With over $376 billion in assets under management as of the end of Q1, Capital World Investors, or CWI, is a big-time institutional player, and it loves the technology sector. Behind only the Services and Financial sectors in value, technology accounts for nearly 15% of CWI's total holdings. It's number one holding, regardless of sector or industry? Microsoft (NASDAQ:MSFT), by a landslide.

With over 356 million shares to its name, CWI's Microsoft holding is valued at slightly over $16 billion as of this writing, and it added significantly to its stake according to its first quarter 13-F SEC filing. What is it that Capital World Investors sees in Microsoft? There were likely several key areas that struck a chord, and those same drivers of growth that made Microsoft so appealing to CWI earlier this year remain.

What's not to love?
Based on its ho-hum stock price year to date -- its actually down about 3% -- it appears as though many investors haven't bought into Microsoft's two-pillared "mobile-first, cloud-first" strategic initiative. It can be hard to change long-held impressions: just ask IBM. Like Microsoft, the "death of the PC" left the IBM faithful bemoaning its ill fortunes. The two tech stalwarts had a choice: change with the times, or become irrelevant.

Microsoft CEO Satya Nadella's shift to mobile and cloud solutions is akin to IBM CEO Ginni Rometty's "strategic imperatives," which emphasize its new business direction in cloud, big data, and analytics. Unfortunately for Microsoft and IBM, too often investors are focused on next week and month, not next year. But for companies the size of Microsoft in particular (it's more than twice IBM's market capitalization), transforming its business is akin to an ocean liner pulling a U-turn -- it takes time.

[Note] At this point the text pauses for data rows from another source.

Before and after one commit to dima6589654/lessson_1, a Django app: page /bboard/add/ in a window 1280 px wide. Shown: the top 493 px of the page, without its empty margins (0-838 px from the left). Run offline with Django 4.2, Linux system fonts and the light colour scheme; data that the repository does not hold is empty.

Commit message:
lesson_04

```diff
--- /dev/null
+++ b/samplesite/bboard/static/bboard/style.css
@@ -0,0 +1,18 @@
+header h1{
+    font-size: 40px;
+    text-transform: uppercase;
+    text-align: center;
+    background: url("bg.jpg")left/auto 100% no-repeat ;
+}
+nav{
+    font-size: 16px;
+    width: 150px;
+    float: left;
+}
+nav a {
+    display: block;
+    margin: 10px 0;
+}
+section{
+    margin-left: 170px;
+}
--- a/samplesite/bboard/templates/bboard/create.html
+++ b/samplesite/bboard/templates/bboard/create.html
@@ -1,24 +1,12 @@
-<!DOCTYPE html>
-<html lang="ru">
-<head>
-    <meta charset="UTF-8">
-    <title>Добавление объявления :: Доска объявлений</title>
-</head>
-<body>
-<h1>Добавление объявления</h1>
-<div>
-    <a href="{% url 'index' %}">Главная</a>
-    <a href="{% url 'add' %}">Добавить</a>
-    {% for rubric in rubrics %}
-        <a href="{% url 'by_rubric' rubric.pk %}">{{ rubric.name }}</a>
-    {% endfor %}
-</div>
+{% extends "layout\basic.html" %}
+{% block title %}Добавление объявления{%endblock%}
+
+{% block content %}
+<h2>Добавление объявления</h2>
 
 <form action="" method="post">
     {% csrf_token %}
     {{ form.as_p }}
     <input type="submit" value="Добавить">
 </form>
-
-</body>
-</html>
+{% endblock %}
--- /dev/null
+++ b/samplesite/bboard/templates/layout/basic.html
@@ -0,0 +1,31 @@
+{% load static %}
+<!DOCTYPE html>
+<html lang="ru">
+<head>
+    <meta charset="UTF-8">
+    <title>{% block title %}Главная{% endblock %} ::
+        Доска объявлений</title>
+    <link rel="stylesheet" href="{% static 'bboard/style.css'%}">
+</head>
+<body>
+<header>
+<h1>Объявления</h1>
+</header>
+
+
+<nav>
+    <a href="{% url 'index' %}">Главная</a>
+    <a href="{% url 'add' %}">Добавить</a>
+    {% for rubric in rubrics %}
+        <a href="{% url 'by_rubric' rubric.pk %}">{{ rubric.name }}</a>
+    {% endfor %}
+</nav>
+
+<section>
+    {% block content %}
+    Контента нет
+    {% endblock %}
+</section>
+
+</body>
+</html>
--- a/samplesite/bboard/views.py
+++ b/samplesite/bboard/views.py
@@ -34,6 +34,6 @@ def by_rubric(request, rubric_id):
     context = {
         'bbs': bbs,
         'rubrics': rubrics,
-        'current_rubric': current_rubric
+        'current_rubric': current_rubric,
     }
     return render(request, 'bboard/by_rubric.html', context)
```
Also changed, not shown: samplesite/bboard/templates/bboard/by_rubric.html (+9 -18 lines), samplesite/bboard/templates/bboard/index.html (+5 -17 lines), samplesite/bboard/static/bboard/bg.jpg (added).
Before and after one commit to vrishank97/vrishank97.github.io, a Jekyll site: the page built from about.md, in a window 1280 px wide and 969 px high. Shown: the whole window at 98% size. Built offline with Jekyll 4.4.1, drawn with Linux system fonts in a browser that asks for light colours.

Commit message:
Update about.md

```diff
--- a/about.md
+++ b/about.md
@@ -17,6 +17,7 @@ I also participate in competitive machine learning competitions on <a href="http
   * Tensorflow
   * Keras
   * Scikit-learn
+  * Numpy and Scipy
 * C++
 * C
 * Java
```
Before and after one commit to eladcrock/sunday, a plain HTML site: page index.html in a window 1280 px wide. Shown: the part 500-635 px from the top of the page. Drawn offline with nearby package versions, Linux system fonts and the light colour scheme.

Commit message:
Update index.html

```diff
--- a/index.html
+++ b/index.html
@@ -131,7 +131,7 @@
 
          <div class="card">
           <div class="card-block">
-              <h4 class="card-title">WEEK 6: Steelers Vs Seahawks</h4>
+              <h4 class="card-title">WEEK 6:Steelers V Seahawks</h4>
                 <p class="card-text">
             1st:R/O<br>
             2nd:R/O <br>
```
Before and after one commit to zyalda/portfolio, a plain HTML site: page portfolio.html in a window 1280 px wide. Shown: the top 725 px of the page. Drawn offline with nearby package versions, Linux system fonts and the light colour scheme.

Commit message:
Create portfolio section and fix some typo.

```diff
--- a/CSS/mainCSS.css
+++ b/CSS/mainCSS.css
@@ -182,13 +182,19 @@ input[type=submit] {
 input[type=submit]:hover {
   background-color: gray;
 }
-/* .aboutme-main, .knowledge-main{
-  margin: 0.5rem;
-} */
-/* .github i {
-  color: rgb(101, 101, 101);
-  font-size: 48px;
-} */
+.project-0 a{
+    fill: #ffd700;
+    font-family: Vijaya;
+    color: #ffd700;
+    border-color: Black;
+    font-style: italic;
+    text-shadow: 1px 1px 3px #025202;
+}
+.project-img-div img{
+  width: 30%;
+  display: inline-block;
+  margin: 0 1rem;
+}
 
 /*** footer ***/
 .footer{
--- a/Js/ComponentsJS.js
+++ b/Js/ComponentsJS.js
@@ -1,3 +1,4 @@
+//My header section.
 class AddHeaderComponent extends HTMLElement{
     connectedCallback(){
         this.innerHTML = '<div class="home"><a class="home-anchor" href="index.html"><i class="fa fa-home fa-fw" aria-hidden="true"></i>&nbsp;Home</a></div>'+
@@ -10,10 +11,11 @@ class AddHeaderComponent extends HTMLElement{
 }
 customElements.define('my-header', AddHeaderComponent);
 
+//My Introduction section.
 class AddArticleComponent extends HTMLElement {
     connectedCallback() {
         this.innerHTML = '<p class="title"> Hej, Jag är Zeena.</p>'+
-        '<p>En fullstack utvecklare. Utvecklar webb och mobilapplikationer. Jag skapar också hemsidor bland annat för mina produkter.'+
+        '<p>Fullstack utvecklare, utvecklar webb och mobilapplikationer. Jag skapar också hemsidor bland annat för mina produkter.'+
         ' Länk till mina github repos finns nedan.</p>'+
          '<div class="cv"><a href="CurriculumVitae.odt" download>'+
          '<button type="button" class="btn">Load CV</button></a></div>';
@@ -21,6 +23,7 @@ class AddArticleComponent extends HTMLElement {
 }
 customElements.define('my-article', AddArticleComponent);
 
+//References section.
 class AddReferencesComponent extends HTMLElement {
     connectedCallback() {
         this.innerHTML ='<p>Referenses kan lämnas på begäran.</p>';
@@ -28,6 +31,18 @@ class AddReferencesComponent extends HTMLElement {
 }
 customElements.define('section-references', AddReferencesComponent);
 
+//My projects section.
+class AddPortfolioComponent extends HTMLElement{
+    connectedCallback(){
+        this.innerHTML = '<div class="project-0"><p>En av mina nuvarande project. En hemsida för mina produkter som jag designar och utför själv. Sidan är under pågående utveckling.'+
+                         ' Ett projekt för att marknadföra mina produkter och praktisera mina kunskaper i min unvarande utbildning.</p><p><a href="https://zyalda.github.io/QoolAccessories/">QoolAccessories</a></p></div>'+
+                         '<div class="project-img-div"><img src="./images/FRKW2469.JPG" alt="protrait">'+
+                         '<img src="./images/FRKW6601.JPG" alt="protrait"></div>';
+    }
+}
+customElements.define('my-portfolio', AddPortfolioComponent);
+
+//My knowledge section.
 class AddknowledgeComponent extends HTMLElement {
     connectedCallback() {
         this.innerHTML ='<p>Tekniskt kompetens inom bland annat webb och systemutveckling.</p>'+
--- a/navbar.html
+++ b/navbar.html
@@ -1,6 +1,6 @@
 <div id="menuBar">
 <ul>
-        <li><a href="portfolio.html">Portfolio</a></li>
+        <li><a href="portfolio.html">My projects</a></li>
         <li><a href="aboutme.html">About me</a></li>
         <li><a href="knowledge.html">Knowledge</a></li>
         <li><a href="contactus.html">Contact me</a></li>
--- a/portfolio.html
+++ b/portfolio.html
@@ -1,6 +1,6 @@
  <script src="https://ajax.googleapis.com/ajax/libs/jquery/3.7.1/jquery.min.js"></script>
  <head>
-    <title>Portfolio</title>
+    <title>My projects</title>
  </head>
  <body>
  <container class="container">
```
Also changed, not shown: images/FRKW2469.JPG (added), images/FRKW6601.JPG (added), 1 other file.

The important thing is to monitor wins during a company's transition, particularly those aligned with its new strategic direction. In that regard, Microsoft is making big strides, which is likely why it's come to the attention of fund managers like Capital World Investors.

What really matters
When Microsoft announces earnings on July 21 after the close, it will be shooting for its seventh straight quarter of triple-digit cloud growth. Last quarter -- Microsoft's fiscal 2015 Q3 -- saw a 106% jump in commercial cloud sales to an annual run-rate of $6.3 billion. The third quarter's cloud sales run-rate was $800 million more sequentially, and puts Microsoft on the short-list of cloud revenue leaders.

One reason for Microsoft's strong showing in the cloud is its software solutions, an aspect of the cloud that is expected to dominate overall sales in the coming years. By 2018, nearly 60% of the cloud "workload" will consist of Software-as-a-Service, up from just 41% two years ago. In other words, meaningful growth won't come from hosting data in the cloud -- that's already a commodity thanks to on-going price wars -- it will be products like Microsoft's Office 365 and Dynamics CRM as part of its Azure cloud platform solution that lead the way.

The meaning of "mobile-first"
It seems as though some investors and industry pundits either don't recognize, or don't agree with, Nadella's mobile strategy. "Mobile-first" is a lot more than manufacturing new smartphones and tablets and trying to gain market share in those hyper-competitive industries. Sure, Microsoft wants to sell more Lumia smartphones, and is well positioned to continue growing its Surface tablet sales.

As mentioned in a recent article, Microsoft's "tablet that can replace your laptop" loosely falls into what research firm Gartner calls ultramobile or hybrid devices, a market it expects to jump 70% this year. Great news, but devices are just one piece of Nadella's multi-part mobile pie. The other is to get Windows operating systems and solutions into as many devices as possible, regardless of manufacturer.

Greater user adoption of Windows mobile OS should translate to continued growth of Bing search traffic thanks to it being the default search engine. A jump in sales of solutions like Office 365 is another offshoot thanks to compatibility with iOS and Android-run devices. Despite its success in transitioning to new markets, Microsoft remains a great value. Don't be surprised to find billion dollar fund managers like Capital World Investors continuing to add to their respective positions: just as individual investors should.

 

Tim Brugger has no position in any stocks mentioned. The Motley Fool recommends Gartner. Try any of our Foolish newsletter services free for 30 days. We Fools may not all hold the same opinions, but we all believe that considering a diverse range of insights makes us better investors. The Motley Fool has a disclosure policy.